Tucci's Fire N Coal Pizza

Naming a best pizza place is like kicking the hornet's nest. There's no faster way to stir shit up between two otherwise reasonable adults than by asking them to agree on the style, region, or topping selections that make for the perfect pie. It's a divisive issue, to say the least (particularly if one of the people involved hails from NYC). That said, there's little to argue about with Tucci's, unless it's whether to choose one of its signature coal-oven pies (we suggest the savory eggplant pizza or the simple Margherita) or to go rogue and build your own using piles of arugula, Kalamata olives, broccoli rabe, or prosciutto. Patience is required, as these puppies are made-to-order and won't be served until the crust has achieved just the right amount of char, the cheese has browned on the edges, and the sauce is blistering to the touch. Let others argue about the merits of thick versus thin; there are better ways to make use of your mouth in the presence of such flavor.

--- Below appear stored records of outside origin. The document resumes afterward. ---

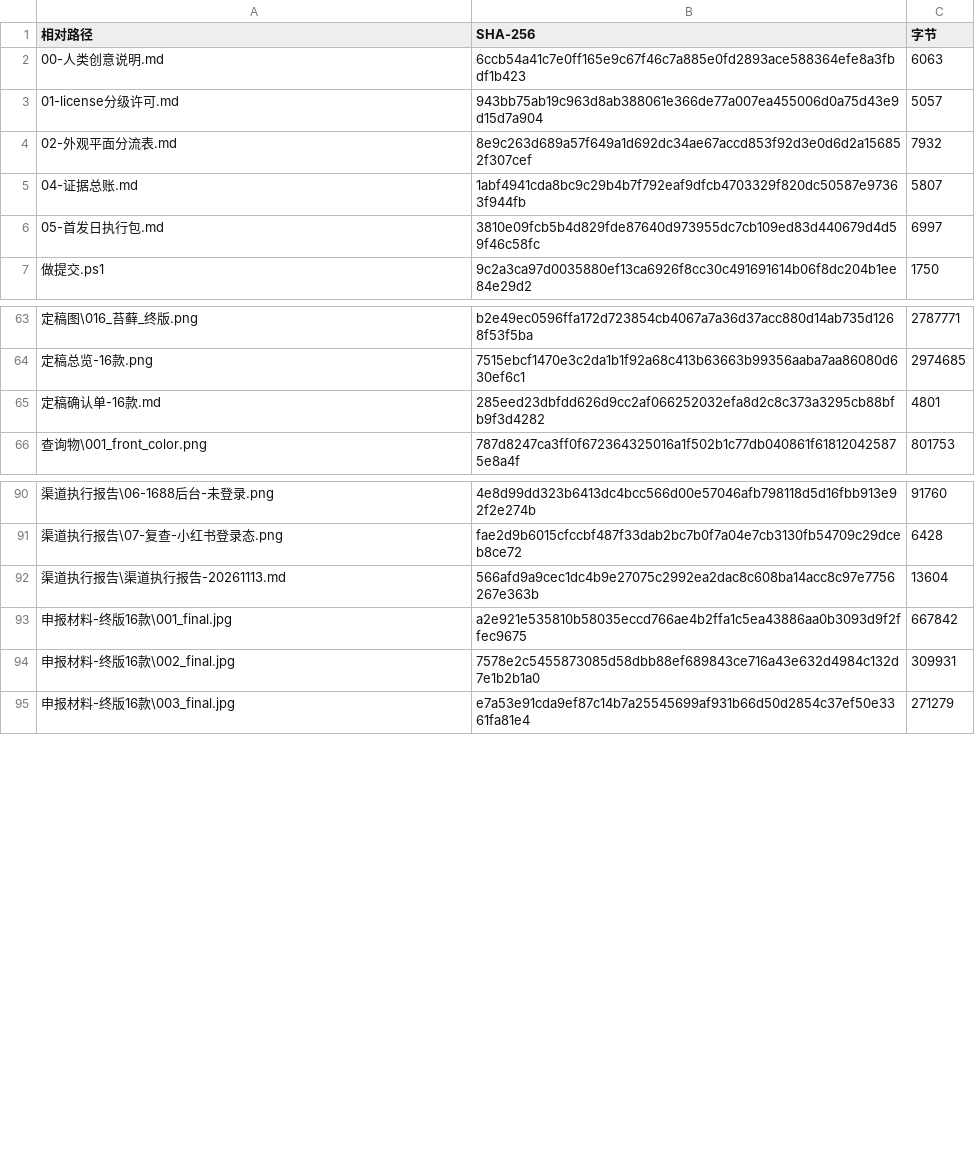
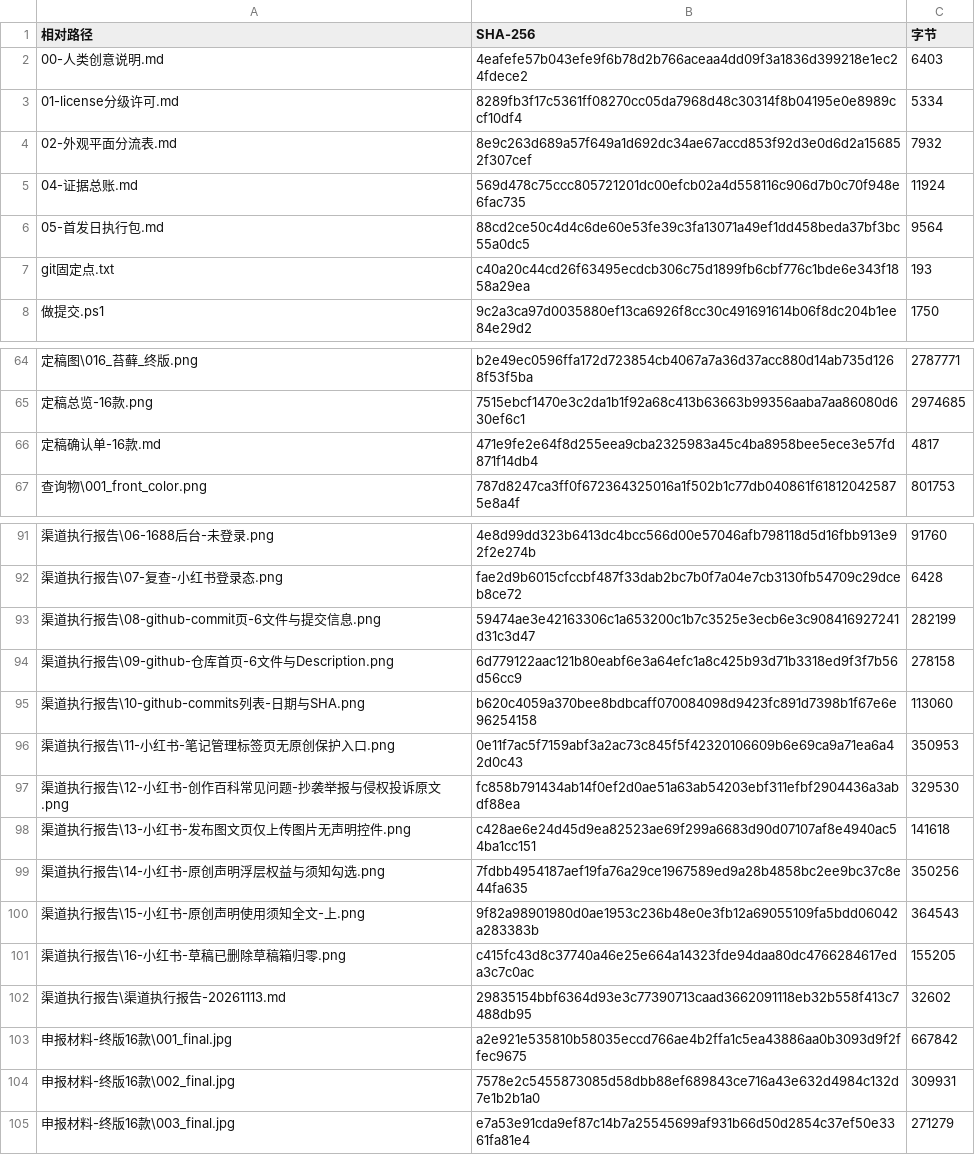
Before and after one commit to chuck-zhang2026/zoabota-evidence, a CSV file: 03-证据指纹.csv, drawn as a sheet; only a part is shown, gaps mark what is left out.

Commit message:
sign rights holder Zhang Chuanjia <cnzcj83@163.com>; fingerprints + ledger updated to local commit 15c8452

```diff
--- a/03-证据指纹.csv
+++ b/03-证据指纹.csv
@@ -1,7 +1,8 @@
 相对路径,SHA-256,字节
-00-人类创意说明.md,6ccb54a41c7e0ff165e9c67f46c7a885e0fd2893ace588364efe8a3fbdf1b423,6063
-01-license分级许可.md,943bb75ab19c963d8ab388061e366de77a007ea455006d0a75d43e9d15d7a904,5057
+00-人类创意说明.md,4eafefe57b043efe9f6b78d2b766aceaa4dd09f3a1836d399218e1ec24fdece2,6403
+01-license分级许可.md,8289fb3f17c5361ff08270cc05da7968d48c30314f8b04195e0e8989ccf10df4,5334
 02-外观平面分流表.md,8e9c263d689a57f649a1d692dc34ae67accd853f92d3e0d6d2a156852f307cef,7932
-04-证据总账.md,1abf4941cda8bc9c29b4b7f792eaf9dfcb4703329f820dc50587e97363f944fb,5807
-05-首发日执行包.md,3810e09fcb5b4d829fde87640d973955dc7cb109ed83d440679d4d59f46c58fc,6997
+04-证据总账.md,569d478c75ccc805721201dc00efcb02a4d558116c906d7b0c70f948e6fac735,11924
+05-首发日执行包.md,88cd2ce50c4d4c6de60e53fe39c3fa13071a49ef1dd458beda37bf3bc55a0dc5,9564
+git固定点.txt,c40a20c44cd26f63495ecdcb306c75d1899fb6cbf776c1bde6e343f1858a29ea,193
 做提交.ps1,9c2a3ca97d0035880ef13ca6926f8cc30c491691614b06f8dc204b1ee84e29d2,1750
@@ -64,3 +65,3 @@
 定稿总览-16款.png,7515ebcf1470e3c2da1b1f92a68c413b63663b99356aaba7aa86080d630ef6c1,2974685
-定稿确认单-16款.md,285eed23dbfdd626d9cc2af066252032efa8d2c8c373a3295cb88bfb9f3d4282,4801
+定稿确认单-16款.md,471e9fe2e64f8d255eea9cba2325983a45c4ba8958bee5ece3e57fd871f14db4,4817
 查询物\001_front_color.png,787d8247ca3ff0f672364325016a1f502b1c77db040861f618120425875e8a4f,801753
@@ -91,3 +92,12 @@
 渠道执行报告\07-复查-小红书登录态.png,fae2d9b6015cfccbf487f33dab2bc7b0f7a04e7cb3130fb54709c29dceb8ce72,6428
-渠道执行报告\渠道执行报告-20261113.md,566afd9a9cec1dc4b9e27075c2992ea2dac8c608ba14acc8c97e7756267e363b,13604
+渠道执行报告\08-github-commit页-6文件与提交信息.png,59474ae3e42163306c1a653200c1b7c3525e3ecb6e3c908416927241d31c3d47,282199
+渠道执行报告\09-github-仓库首页-6文件与Description.png,6d779122aac121b80eabf6e3a64efc1a8c425b93d71b3318ed9f3f7b56d56cc9,278158
+渠道执行报告\10-github-commits列表-日期与SHA.png,b620c4059a370bee8bdbcaff070084098d9423fc891d7398b1f67e6e96254158,113060
+渠道执行报告\11-小红书-笔记管理标签页无原创保护入口.png,0e11f7ac5f7159abf3a2ac73c845f5f42320106609b6e69ca9a71ea6a42d0c43,350953
+渠道执行报告\12-小红书-创作百科常见问题-抄袭举报与侵权投诉原文.png,fc858b791434ab14f0ef2d0ae51a63ab54203ebf311efbf2904436a3abdf88ea,329530
+渠道执行报告\13-小红书-发布图文页仅上传图片无声明控件.png,c428ae6e24d45d9ea82523ae69f299a6683d90d07107af8e4940ac54ba1cc151,141618
+渠道执行报告\14-小红书-原创声明浮层权益与须知勾选.png,7fdbb4954187aef19fa76a29ce1967589ed9a28b4858bc2ee9bc37c8e44fa635,350256
+渠道执行报告\15-小红书-原创声明使用须知全文-上.png,9f82a98901980d0ae1953c236b48e0e3fb12a69055109fa5bdd06042a283383b,364543
+渠道执行报告\16-小红书-草稿已删除草稿箱归零.png,c415fc43d8c37740a46e25e664a14323fde94daa80dc4766284617eda3c7c0ac,155205
+渠道执行报告\渠道执行报告-20261113.md,29835154bbf6364d93e3c77390713caad3662091118eb32b558f413c7488db95,32602
 申报材料-终版16款\001_final.jpg,a2e921e535810b58035eccd766ae4b2ffa1c5ea43886aa0b3093d9f2ffec9675,667842
```
Also changed, not shown: 4 other files.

PL8

When pork belly and tasting menus have pummeled your diet, stop in at PL8 for a break in more ways than one. PL8 offers lovely salads with delicious accompaniments, such as this arugula favorite, lightly dressed in mustard vinaigrette, complemented with a cascade of wood-roasted corn. Toasted almond slivers add crunch, while strawberries punctuate with sweetness. The salad is the work of chef Joel Christy, who took the helm at PL8 in early January. The restaurant transformed from a neighborhood restaurant like Himmarshee Bar & Grille to a small-plates menu in September, to much fanfare, and this is another indication that it was a fine change indeed.

Sweeter Days Bake Shop
Tabatha Mudra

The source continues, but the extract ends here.